__Provided material__.

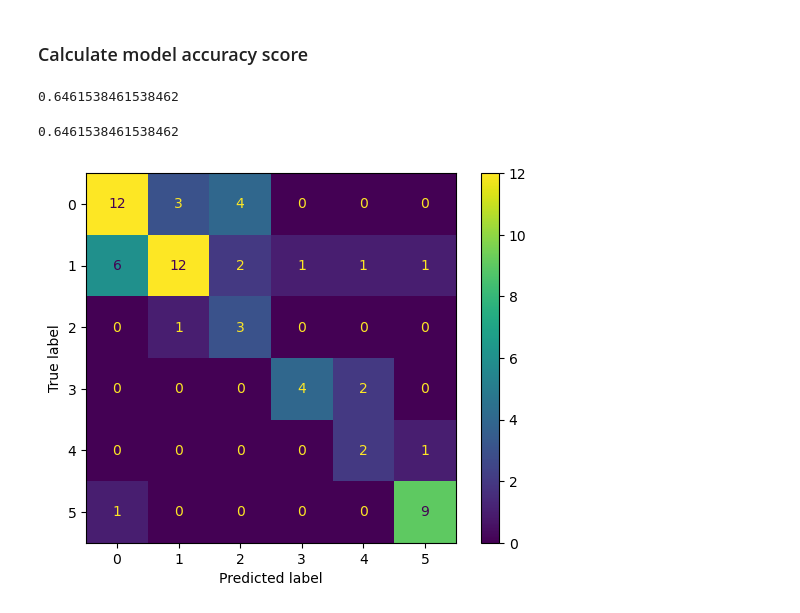
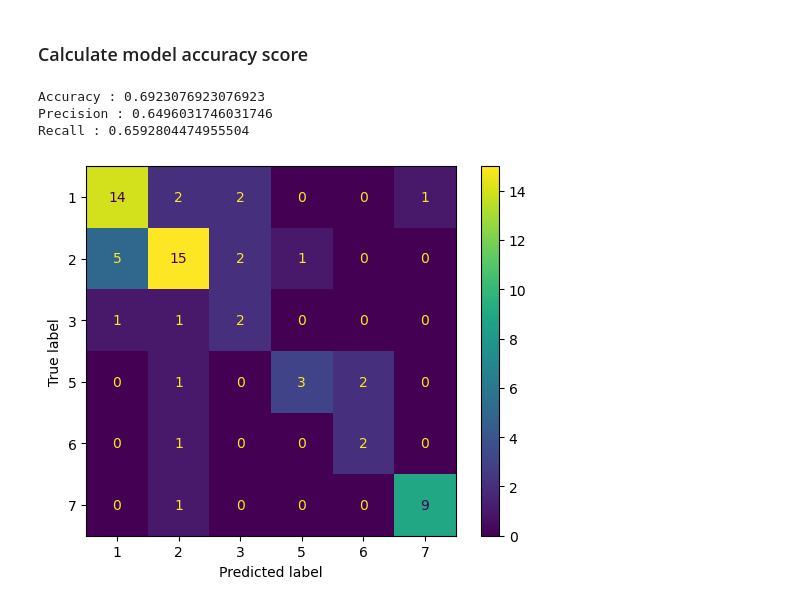
Before and after one commit to igerardoh/classifier-comparison-glass-dataset, a Jupyter notebook: python/Decision_Tree.ipynb, the cells around one changed output. Drawn from its saved outputs; the diff is of its cells as text; code cells hidden in the pictures.

Commit message:
:gear: Add several improvements to decision tree
- Add labels to confusion matrix
- Add labels to decision tree map
- Add precision and recall score calculation

```diff
--- a/python/Decision_Tree.ipynb
+++ b/python/Decision_Tree.ipynb
@@ -209,28 +207,29 @@ X_test = scaler.transform(X_test)
-# %%
-#from sklearn.pipeline import make_pipeline
-
-#X_test = scaler.transform(X_test)
-score = clf.score(X_test, y_test)
-score
-# %% [output]
-0.6461538461538462
 # %%
 from sklearn.pipeline import make_pipeline
 from sklearn.metrics import accuracy_score
+from sklearn.metrics import precision_score
+from sklearn.metrics import recall_score
 
-#X_test = scaler.transform(X_test)
+X_test = scaler.transform(X_test)
 y_pred = pd.DataFrame(clf.predict(X_test), columns=['Type'], index=y_test.index)
-score = accuracy_score(y_test, y_pred)
-score
+
+accuracy = accuracy_score(y_test, y_pred)
+print('Accuracy :', accuracy)
+
+precision = precision_score(y_test, y_pred, average='macro')
+print('Precision :', precision)
+
+recall = recall_score(y_test, y_pred, average='macro')
+print('Recall :', recall)
 # %% [output]
-0.6461538461538462
+Accuracy : 0.6923076923076923
+Precision : 0.6496031746031746
+Recall : 0.6592804474955504
-# %%
-from sklearn import metrics
-
-confusion_matrix = metrics.confusion_matrix(y_test, y_pred)
-cm_display = metrics.ConfusionMatrixDisplay(confusion_matrix = confusion_matrix)
-
-cm_display.plot()
-plt.show()
-# %% [output]
-[figure, removed]
+# %%
+from sklearn.metrics import confusion_matrix, ConfusionMatrixDisplay
+
+cm = confusion_matrix(y_test, y_pred)
+cmd = ConfusionMatrixDisplay(cm, display_labels=class_names)
+cmd.plot();
+# %% [output]
+[figure, added]
```
Also changed, not shown: parts of 3 cells of this notebook, 2 other files.
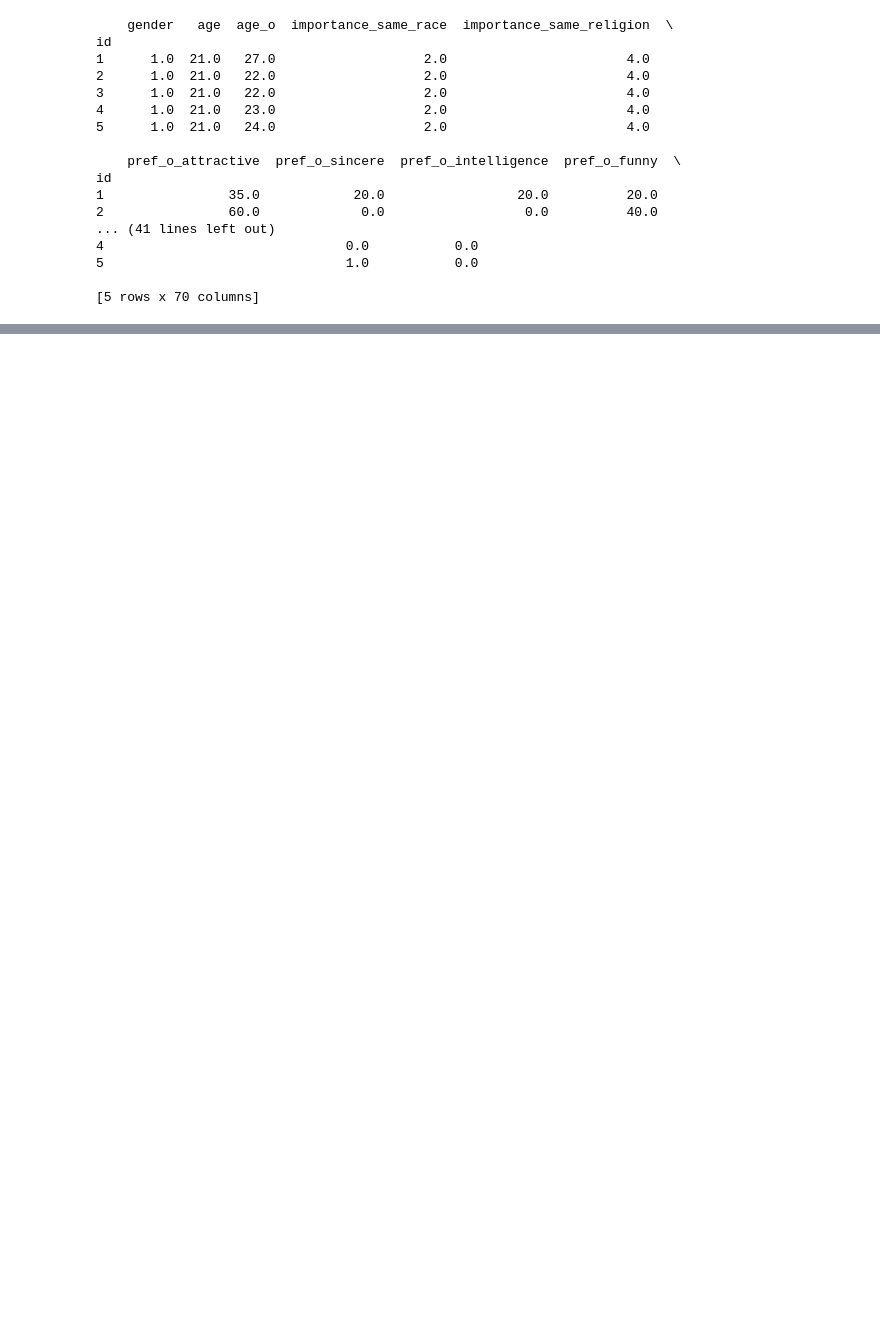
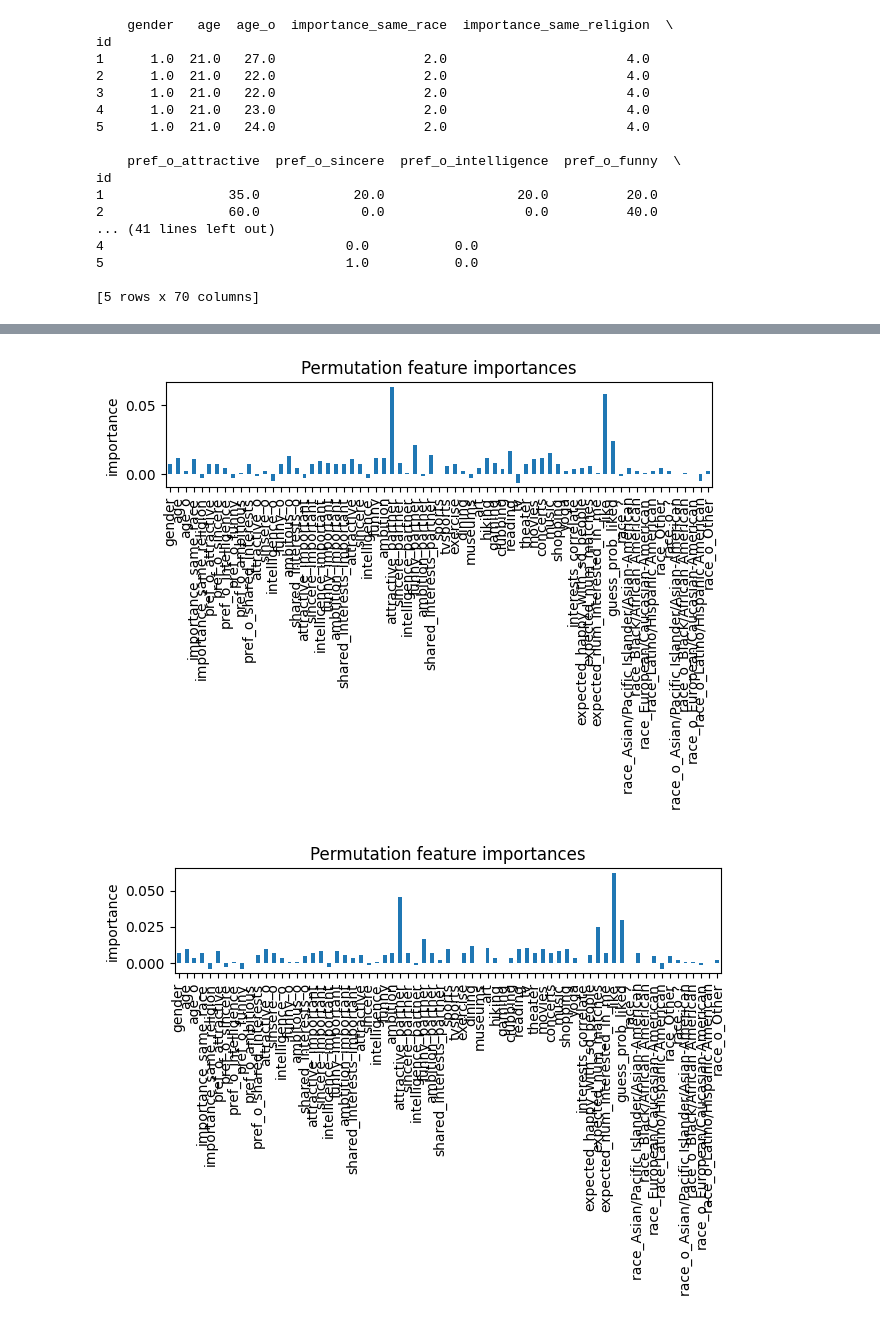
Before and after one commit to Krzaq8/XAI-team-project, a Jupyter notebook: exploration.ipynb, the cells around one changed output, grey strips where cells are left out. Drawn from its saved outputs; the diff is of its cells as text; code cells hidden in the pictures; blank space fills up the shorter version.

```diff
--- a/exploration.ipynb
+++ b/exploration.ipynb
@@ -52,37 +55,30 @@ class TabRClassifier(TabRClassifier_):
 # %%
 # constants
 SEED = 42
-NUM_SPLITS = 10
-INITIAL_CUTOFF = 0.05
-TOP = 0.01
+NUM_SPLITS = 3
+INITIAL_CUTOFF = 0.5
+TOP = 0.34
 TARGET = "decision"
-MODELS = [XGBClassifier, SVMClassifier, TabRClassifier]
+MODELS = [SVMClassifier, TabRClassifier, XGBClassifier]
 
 XGBCLASSIFIER_HYPERPARAMETERS = {
-    "max_depth": [3, 4, 6, 8, 10],
-    "min_child_weight": [1, 4, 8, 16],
-    "eta": [0.1, 0.3, 0.6],
-    "subsample": [0.5, 1],
-    "lambda": [0, 0.2, 1, 5, 12, 25],
-    "alpha": [0, 0.2, 1, 5, 12, 25],
+    "max_depth": [3, 6, 9],
+    "min_child_weight": [1, 4, 8],
 }
 
 SVMCLASSIFIER_HYPERPARAMETERS = {
     "kernel": ['poly', 'rbf', 'sigmoid'],
-    'degree': [1, 2, 3, 4, 5, 6, 7, 8, 9, 10],
-    'C': [0.05, 0.1, 0.25, 0.5, 1, 2, 4, 8, 16, 24, 32, 64],
-    'gamma': ['auto', 0.1, 0.25, 0.5, 1, 2, 4, 8, 12]
+    'degree': [1, 2, 3],
+    'C': [0.5, 1, 2]
+    # "device": ["cuda"],
 }
 
 TABRCLASSIFIER_HYPERPARAMETERS = {
-   "d_main": [12, 24, 36, 48, 60, 96],
-    "d_multiplier": [1.2, 1.5, 1.8, 2],
+   "d_main": [12, 36],
+    "d_multiplier": [1.5, 2],
     "context_dropout":  [0, 0.5],
     "dropout0":  [0, 0.5],
     "dropout1":  ["dropout0"],
-    "context_size": [12, 24, 36, 48, 60, 96],
-    "encoder_n_blocks": [1, 2],
-    "predictor_n_blocks": [1, 2],
     "seed": [SEED]
 }
 
@@ -144,7 +140,7 @@ id
 def train_test_models(models, hyperparameters, X, y):
     accuracies = {}
     X_train, X_test, y_train, y_test = train_test_split(X, y, test_size=0.1, random_state=SEED)
-    for model_class in tqdm(models):
+    for model_class in models:
         model_hyperparameters = hyperparameters[model_class.__name__]
         accuracies[model_class.__name__] = []
         for hyperparams in tqdm(product(*model_hyperparameters.values())):
@@ -161,7 +157,7 @@ def train_test_models(models, hyperparameters, X, y):
 def cross_validate_models(models, kwargs_lists, X, y):
     accuracies = {}
     kf = StratifiedKFold(n_splits=NUM_SPLITS, shuffle=True, random_state=SEED)
-    for model_class in tqdm(models):
+    for model_class in models:
         accuracies[model_class.__name__] = []
         for kwargs in tqdm(kwargs_lists[model_class.__name__]):
             s=0
@@ -181,7 +177,7 @@ def get_top_kwargs(models, accuracies, cutoff):
         top_kwargs[model_class.__name__] = list(top_models_)
     return top_kwargs
 # %%
-def get_rashomon_sets(models, hyperparameters, X, y, initial_cutoff=0.05, top=0.01):
+def get_rashomon_sets(models, hyperparameters, X, y, initial_cutoff=0.5, top=0.34):
     assert top <= initial_cutoff
     initial_accuracies = train_test_models(models, hyperparameters, X, y)
     filtered_kwargs_lists = get_top_kwargs(models, initial_accuracies, initial_cutoff)
@@ -231,16 +226,20 @@ RANDOM_SAMPLES = [X_test.iloc[i, :] for i in INDICES]
 # %%
 # Permutation feature importance
 
 with warnings.catch_warnings():
     warnings.simplefilter("ignore")
     for model_class in MODELS:
         for model in rashomon_sets[model_class.__name__]:
             importances = permutation_importance(model, X_test, y_test,
                            n_repeats=1,
-                           random_state=SEED)
-            importances = pd.Series(importances['importances'], index=list(X.columns))
+                           random_state=SEED,
+                            scoring="accuracy")
+            importances = pd.Series(importances['importances'][:, 0], index=list(X.columns))
             fig, ax = plt.subplots()
             importances.plot.bar(ax=ax)
             ax.set_title("Permutation feature importances")
             ax.set_ylabel("importance")
             fig.tight_layout()
+# %% [output]
+[figure, added]
+[figure, added]
```
Also changed, not shown: parts of 7 cells of this notebook, 1 other file.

__Your objective__.
Give back every line of the listing where the word "exploration" shows up.

__Expected answer__.
Before and after one commit to Krzaq8/XAI-team-project, a Jupyter notebook: exploration.ipynb, the cells around one changed output, grey strips where cells are left out. Drawn from its saved outputs; the diff is of its cells as text; code cells hidden in the pictures; blank space fills up the shorter version.
--- a/exploration.ipynb
+++ b/exploration.ipynb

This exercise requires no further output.